It should be noted that the negative part is, in fact, a positive number. For example the negative part of -3 is 3.
Aug
5
comment Asymptotic behavior of $\sum\limits_{k=1}^n \frac{2^k}{k}$
Call your sum $S_n$. Let $T_n = S_n/2^n$; then it's not hard to show that $T_1 = 1$, $T_n = T_{n-1}/2 + 1/n$. You want to show $T_n \sim 2/(n+1)$. Not sure this helps.
Jul
16
comment Probability of Random Variable Minus Random Variable
There are quantitative bounds on the approximation such as the Berry-Esseen inequality, but those are almost surely beyond the scope of the course the poster is taking.
May
15
comment Probability of getting better than a certain score
Andre, you can always just run a more involved simulation (more trials, or compute some other intermediate results) if you want a coffee break.
May
9
comment How prove this frog can finite steps jump the point $(\frac{1}{5},\frac{1}{17})$
If I understand the problem correctly, a jump like (1/17, 4/17) isn't allowed since it's not of length 1. But you could use (8/17, 15/17) in this context.
Mar
14
comment How likely is it not to be anyone's best friend?
I wonder what, say, Facebook's data on this would look like, where "best friend" would be defined as "person most interacted with on Facebook". Of course this has nothing to do with your model.
Feb
4
comment Expected value of first head in coin toss.
Since $X$ is a discrete random variable, you should take the sum $\sum_x x f_X(x)$, not the integral.
Jan
31
comment Inverse birthday estimation
Possible duplicate of math.stackexchange.com/questions/114544/… ?
Jan
31
comment Inverse birthday estimation
Yes, it's natural log. I don't know a name for this problem, although that doesn't mean there isn't one.
Dec
31
comment What's the name of this quantity?
We have $M_n \ge \lfloor n^2/2 \rfloor$, since $dist(\sigma_n) = \lfloor n^2/2 \rfloor$ when $\sigma_n$ is the ``reverse'' permutation $n(n-1)(n-2) \ldots 1$. This is the sequence oeis.org/A007590. But I can't prove that this is an equality.

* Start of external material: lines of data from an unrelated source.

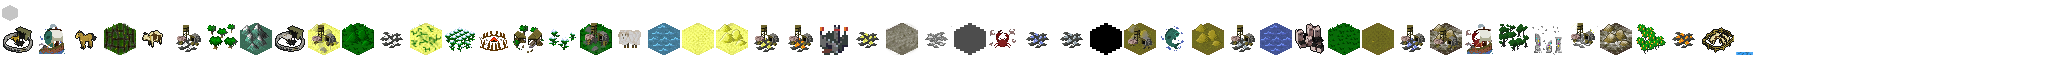
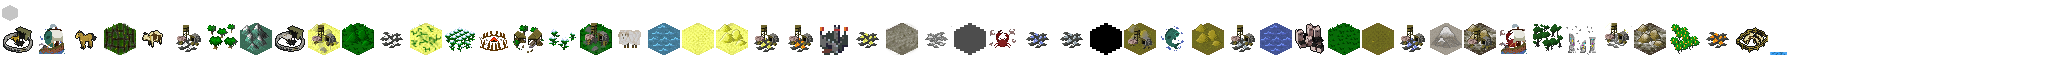
GameMap: Implement nautral wonders - St Helens

Changed region(s): [[0.6875, 0.375, 0.875, 0.8438], [0.8438, 0.8125, 0.875, 0.875]]

diff --git a/core/src/main/java/me/rhin/openciv/game/map/tile/TileType.java b/core/src/main/java/me/rhin/openciv/game/map/tile/TileType.java
@@ -57,6 +57,7 @@ public enum TileType {
 	SHEEP_IMPROVED(TextureEnum.TILE_SHEEP_IMPROVED, TileLayer.MIDDLE, TileProperty.IMPROVEMENT),
 	LUMBERMILL(TextureEnum.TILE_LUMBERMILL, TileLayer.HIGH, TileProperty.IMPROVEMENT),
 	FORT(TextureEnum.TILE_FORT, TileLayer.MIDDLE, TileProperty.IMPROVEMENT),
+	ST_HELENS(TextureEnum.TILE_ST_HELENS, TileLayer.HIGH, TileProperty.NATURAL_WONDER),
 	BARBARIAN_CAMP(TextureEnum.TILE_BARBARIAN_CAMP, TileLayer.MIDDLE, TileProperty.IMPROVEMENT),
 	RUINS(TextureEnum.TILE_RUINS, TileLayer.MIDDLE, SoundEnum.RUIN_CAPTURE, TileProperty.IMPROVEMENT),
 	ROAD(0.5F, TileProperty.ROAD);
@@ -80,7 +81,8 @@ public enum TileType {
 		HARVESTABLE,
 		ROAD,
 		QUARRY,
-		OCEAN_FARMABLE;
+		OCEAN_FARMABLE,
+		NATURAL_WONDER;
 	}
 
 	private TextureEnum assetEnum;

diff --git a/server/src/main/java/me/rhin/openciv/server/game/map/GameMap.java b/server/src/main/java/me/rhin/openciv/server/game/map/GameMap.java
@@ -2,6 +2,7 @@ package me.rhin.openciv.server.game.map;
 
 import java.util.ArrayList;
 import java.util.Arrays;
+import java.util.List;
 import java.util.Random;
 import java.util.concurrent.ConcurrentLinkedQueue;
 
@@ -364,6 +365,21 @@ public class GameMap implements MapRequestListener {
 				}
 			}
 
+		}
+
+		// Generate wonders
+		for (TileType type : TileType.values()) {
+			if (!type.hasProperty(TileProperty.NATURAL_WONDER))
+				continue;
+
+			List<TileType> spawnTileTypes = Arrays.asList(type.getSpawnTileTypes());
+
+			Tile tile = null;
+			while (tile == null || !spawnTileTypes.contains(tile.getBaseTileType())) {
+				tile = tiles[rnd.nextInt(getWidth())][rnd.nextInt(getHeight())];
+			}
+
+			tile.setTileType(type);
 		}
 
 		// Generate rivers

diff --git a/server/src/main/java/me/rhin/openciv/server/game/map/tile/TileType.java b/server/src/main/java/me/rhin/openciv/server/game/map/tile/TileType.java
@@ -646,6 +646,21 @@ public enum TileType implements Comparable<TileType> {
 			return 0.5f;
 		}
 	},
+	ST_HELENS(TileLayer.HIGH, TileProperty.NATURAL_WONDER) {
+
+		@Override
+		public StatLine getStatLine() {
+			StatLine statLine = new StatLine();
+			statLine.addValue(Stat.HERITAGE_GAIN, 3);
+			statLine.addValue(Stat.GOLD_GAIN, 4);
+			return statLine;
+		}
+
+		@Override
+		public TileType[] getSpawnTileTypes() {
+			return new TileType[] { TileType.GRASS };
+		}
+	},
 	BARBARIAN_CAMP(TileLayer.MIDDLE) {
 		@Override
 		public StatLine getStatLine() {
@@ -684,7 +699,8 @@ public enum TileType implements Comparable<TileType> {
 		LUXURY,
 		RESOURCE,
 		IMPROVEMENT,
-		HILL;
+		HILL,
+		NATURAL_WONDER;
 	}
 
 	private TileLayer tileLayer;

diff --git a/server/src/main/java/me/rhin/openciv/server/game/city/City.java b/server/src/main/java/me/rhin/openciv/server/game/city/City.java
@@ -126,7 +126,7 @@ public class City
 
 		String civName = player.getCiv().getName().toLowerCase();
 
-		if (civName.contains("citystate"))
+		if (civName.contains("citystate") || player.getOwnedCities().size() > 14)
 			civName = "default";
 
 		try {
@@ -143,7 +143,9 @@ public class City
 
 		if (player.getOwnedCities().size() < 1 && !civName.equals("default"))
 			return names.get(0);
-
+		
+		
+		
 		Random rnd = new Random();
 		return names.get(rnd.nextInt(names.size()));
 	}

diff --git a/server/src/main/java/me/rhin/openciv/server/game/ai/type/CityStatePlayer.java b/server/src/main/java/me/rhin/openciv/server/game/ai/type/CityStatePlayer.java
@@ -70,6 +70,7 @@ public class CityStatePlayer extends AIPlayer {
 			settleInitialCity();
 		}
 
+		//TODO: Make these module classed.
 		modifyIntimidation();
 		progressResearch();
 		choseProduction();

diff --git a/core/src/main/java/me/rhin/openciv/asset/TextureEnum.java b/core/src/main/java/me/rhin/openciv/asset/TextureEnum.java
@@ -62,6 +62,7 @@ public enum TextureEnum {
 	TILE_BARBARIAN_CAMP,
 	TILE_RUINS,
 	TILE_LUMBERMILL,
+	TILE_ST_HELENS,
 	UNIT_SETTLER,
 	UNIT_WARRIOR,
 	UNIT_SCOUT,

Dec
12
comment Proof of inequality with ratio of odds to evens.
This actually may have to do with calculus, depending on what you've learned - take logs of all three members of the inequality and you've converted the problem into showing that a certain sum is between $-\log 2 - \log n$ and $-{1 \over 2} \log 2 - \log n$. If my intuition is right, there are two integrals which are lower and upper bounds for that sum and which have those values. (Comment instead of answer because I haven't worked out the details so I don't know if this works.)
Oct
28
comment Maximum bin load for $\alpha n$ balls into $n$ bins
It would help if you gave a reference to the paper.
Oct
4
comment Baseball, batting average, and probability
Sabermetrics folks have already looked into this: see for example here, here, here.
Aug
22
comment Elementary statistics problem
If you're being asked to solve this problem, you have probably seen a few inequalities named after Russians.
Aug
19
comment Longest known sequence of identical consecutive Collatz sequence lengths?
That's because the "Collatz path" of nearby numbers often coalesces. To take a simple example, there are sequences starting 36-18-9-28 and 37-112-56-28. Both have one upward step and two downward steps, but in different orders. Lopsy's heuristic doesn't know about this.
Aug
19
comment Longest known sequence of identical consecutive Collatz sequence lengths?
See oeis.org/A008908. There's a sequence of length 17 starting at 7083. After 36 steps, the sequence of iterates of 7083 through 7099 all coalesce at 76; they all reach 1 at step 58.
Aug
18
comment Longest known sequence of identical consecutive Collatz sequence lengths?
I'd note that this depends on how you define "Collatz sequence" - does an odd n get mapped to 3n+1, or to (3n+1)/2? (You've chosen the first one.)
Aug
2
comment Splitting Stacks Nim
@MJD: I'm curious. I'm curious enough that I may just write the code myself.